With entertainment options limited at the moment, many people are turning to video games to keep their brains ticking over during lockdown.
According to a recent report, vintage games are proving especially popular as people seek to rekindle old favourites from simpler times.
Here are my top 15 London retro games from the 1980s. They are all set in London and most can now be played online via emulators.
This early game offers players the chance to drive around six different cities, one of which is London.
As you can probably guess, the aim is to locate, pick up and drop off passengers. Not an easy task considering how migraine-inducing the graphics are.
It’s not surprising that, for a game this old, the map of London is incredibly basic- if the streets were this simple in real life, the Knowledge of London which trainee cabbies have to learn would be a doddle!
London Blitz (1984)
As the blurb on the back of its box states, this game is for anyone who wants something other than “a dot chaser or frog and monkey game.”
It’s 1940 and bombs are dropping all over London. Some however don’t explode on impact. It’s your job to locate these UXBs, race through a maze and then diffuse them. Very tense, even when it is from the comfort of your own home…
This typing adventure (imaginations were required back then) begins with your character dumped in a disgusting flat on the lowest rung of society.
The goal is to escape this life and claw your way up to a swanky new one in leafy Hampstead.
There’s nothing fun about traffic, especially London traffic. But in this game you get too play the city’s Head Traffic Controller which certainly beats sitting in the jam itself.
After a digitised clip of Big Ben’s chimes plays, you’re thrown into the action. It’s up to you to keep the cars, buses and taxis flowing.
Perhaps TFL’s current planners should give this game a go. They might learn something.
Heathrow International Air Traffic Control (1984)
What’s more stressful than controlling road traffic? Controlling air traffic of course! Heathrow International Air Traffic Control is apparently a faithful simulation of what it’s like to direct aircraft at one of the world’s busiest airports.
A text-based adventure in which you play the world’s most famous fictional sleuth.
Sherlock begins in London and you soon find yourself travelling down to the Surrey town of Leatherhead with Watson to solve a murder.
The Baker Street detective has featured in many more games since.
Give my Regards to Broad Street (1985)
Based on the much lambasted film of the same name, this game has you play Paul McCartney.
The aim is to drive around London (gloriously devoid of traffic in 1985 it would seem) to pick up fellow band members from various tube stations and then rush them to Abbey Road Studios to finalise a recording.
The Rats (1985)
Based on James Herbert’s 1974 horror novel, this game has you fighting for survival in a London which is gripped by panic; the cause of which is a plague of giant, killer rats.
Given the current climate, this scenario feels all the more chilling today…
Ghettoblaster- aka Street Beat (1985)
Before i-Pods there were ghettoblasters; hefty boomboxes which could get a party going on any street.

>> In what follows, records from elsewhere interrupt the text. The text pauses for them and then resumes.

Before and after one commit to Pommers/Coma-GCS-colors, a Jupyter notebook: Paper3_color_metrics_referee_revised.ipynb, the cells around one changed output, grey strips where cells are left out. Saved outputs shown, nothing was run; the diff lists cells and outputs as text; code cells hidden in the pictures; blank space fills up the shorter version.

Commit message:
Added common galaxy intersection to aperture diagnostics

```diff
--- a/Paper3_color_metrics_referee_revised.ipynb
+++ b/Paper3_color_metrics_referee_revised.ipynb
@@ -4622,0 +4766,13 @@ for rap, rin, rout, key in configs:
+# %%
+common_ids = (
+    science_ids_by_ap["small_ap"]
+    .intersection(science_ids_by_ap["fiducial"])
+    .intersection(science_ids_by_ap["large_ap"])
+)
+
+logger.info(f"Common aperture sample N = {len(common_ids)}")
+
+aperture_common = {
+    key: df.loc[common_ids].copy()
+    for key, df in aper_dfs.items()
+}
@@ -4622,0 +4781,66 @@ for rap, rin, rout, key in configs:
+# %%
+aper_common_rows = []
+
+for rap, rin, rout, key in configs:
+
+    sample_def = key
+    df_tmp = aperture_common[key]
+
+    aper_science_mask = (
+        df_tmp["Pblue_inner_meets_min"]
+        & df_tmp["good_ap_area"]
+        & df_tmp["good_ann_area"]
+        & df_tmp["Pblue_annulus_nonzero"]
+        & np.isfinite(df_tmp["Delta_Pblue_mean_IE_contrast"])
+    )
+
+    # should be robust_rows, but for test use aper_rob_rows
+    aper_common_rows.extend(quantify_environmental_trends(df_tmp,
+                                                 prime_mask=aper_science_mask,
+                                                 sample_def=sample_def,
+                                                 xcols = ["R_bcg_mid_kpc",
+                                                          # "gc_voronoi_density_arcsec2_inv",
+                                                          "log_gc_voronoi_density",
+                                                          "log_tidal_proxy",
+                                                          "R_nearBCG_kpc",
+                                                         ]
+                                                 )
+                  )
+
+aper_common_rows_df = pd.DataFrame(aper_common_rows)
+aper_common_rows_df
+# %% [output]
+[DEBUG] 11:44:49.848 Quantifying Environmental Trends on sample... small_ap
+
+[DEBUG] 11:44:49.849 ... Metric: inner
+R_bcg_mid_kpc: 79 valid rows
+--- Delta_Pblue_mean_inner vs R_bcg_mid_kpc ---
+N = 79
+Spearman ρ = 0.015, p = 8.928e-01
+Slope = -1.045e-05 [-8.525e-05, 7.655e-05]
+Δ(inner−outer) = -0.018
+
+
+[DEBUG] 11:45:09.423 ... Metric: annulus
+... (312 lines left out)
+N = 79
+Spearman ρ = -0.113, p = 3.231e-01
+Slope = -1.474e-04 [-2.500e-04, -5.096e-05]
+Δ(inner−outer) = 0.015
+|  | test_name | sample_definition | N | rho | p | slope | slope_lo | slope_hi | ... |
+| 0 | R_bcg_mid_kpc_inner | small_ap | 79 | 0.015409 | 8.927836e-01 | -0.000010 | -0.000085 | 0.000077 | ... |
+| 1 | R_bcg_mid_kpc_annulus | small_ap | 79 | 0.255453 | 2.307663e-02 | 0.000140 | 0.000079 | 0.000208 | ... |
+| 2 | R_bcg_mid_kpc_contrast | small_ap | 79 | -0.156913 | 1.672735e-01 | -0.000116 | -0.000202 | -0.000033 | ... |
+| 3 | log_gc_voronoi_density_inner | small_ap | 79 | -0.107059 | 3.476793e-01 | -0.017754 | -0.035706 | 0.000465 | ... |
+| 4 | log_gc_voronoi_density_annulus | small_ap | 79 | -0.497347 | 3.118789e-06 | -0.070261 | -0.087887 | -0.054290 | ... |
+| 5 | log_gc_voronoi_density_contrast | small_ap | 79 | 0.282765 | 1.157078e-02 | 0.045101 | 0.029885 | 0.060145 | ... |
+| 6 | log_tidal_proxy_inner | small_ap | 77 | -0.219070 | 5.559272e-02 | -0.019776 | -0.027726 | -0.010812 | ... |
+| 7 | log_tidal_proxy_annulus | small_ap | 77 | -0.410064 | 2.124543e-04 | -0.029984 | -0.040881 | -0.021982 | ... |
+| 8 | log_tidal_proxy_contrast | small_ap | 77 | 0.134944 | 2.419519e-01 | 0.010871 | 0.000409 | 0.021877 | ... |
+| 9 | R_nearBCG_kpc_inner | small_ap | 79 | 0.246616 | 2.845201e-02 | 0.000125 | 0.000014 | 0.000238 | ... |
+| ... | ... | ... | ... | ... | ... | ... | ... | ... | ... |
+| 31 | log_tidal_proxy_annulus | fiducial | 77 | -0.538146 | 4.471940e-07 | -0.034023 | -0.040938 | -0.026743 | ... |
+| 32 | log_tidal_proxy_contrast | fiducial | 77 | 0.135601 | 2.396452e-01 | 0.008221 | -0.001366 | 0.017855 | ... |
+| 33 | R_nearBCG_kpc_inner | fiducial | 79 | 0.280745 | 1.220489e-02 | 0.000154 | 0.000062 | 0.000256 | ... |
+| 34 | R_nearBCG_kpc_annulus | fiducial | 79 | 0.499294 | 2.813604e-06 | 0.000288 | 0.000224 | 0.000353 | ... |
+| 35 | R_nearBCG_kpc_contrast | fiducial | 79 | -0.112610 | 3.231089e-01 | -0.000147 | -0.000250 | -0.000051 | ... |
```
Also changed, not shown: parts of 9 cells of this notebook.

In this game, you have to sprint around the city with your ghettoblaster encouraging Londoners to dance whilst avoiding the police and other obstacles- including a psychotic murderer.
Ghettoblaster is believed to have been inspired by someone who used to carry such a device around Battersea Park.
Southern Belle (1985)
The Southern Belle was a luxury Pullman service hauled by steam in the early 20th century. In this simulator you get to drive it from London’s Victoria station, down through Battersea, Clapham and Balham and on to Brighton.
City Slicker (1986)
In this game, you play ‘Slick’ who has been tasked with defeating a terrorist plot to destroy the Houses of Parliament (masterminded by the rather un-pc named character, ‘Abru Cadabra’).
In order to do this, you have to scour London for a number of components which, when put together, create a device for diffusing the bomb.
During the task, Slick gets to travel on the tube and has to dodge attacks from Beefeaters and aggressive London pigeons.
Werewolves of London (1987)
No doubt inspired by the classic 1981 horror-comedy, An American Werewolf in London this game has you playing a character who alternates between human and werewolf form. In both of these guises, you get to roam around the tube, Hyde Park and various other parts of the capital.
My favourite of the 1980s London retro games, here the aim is to hunt down the eight aristocrats who placed the lupine curse on you. And then eat them!
Jack the Ripper (1987)
Released just before the 100th anniversary of the Ripper’s bloodthirsty spree, this adventure was text-based but featured several unsettling digitised images.
Needless to say it was stamped with an 18 certificate, said to be one of the gaming industry’s first.
Dracula in London (1988)
Fallen Angel (1989)
Compared to today, the tube was a pretty rough place in the 1980s.
However, the way it’s portrayed in the last of my 1980s London retro games: Fallen Angel, in which every single commuter wants to punch your lights out, is a bit exaggerated!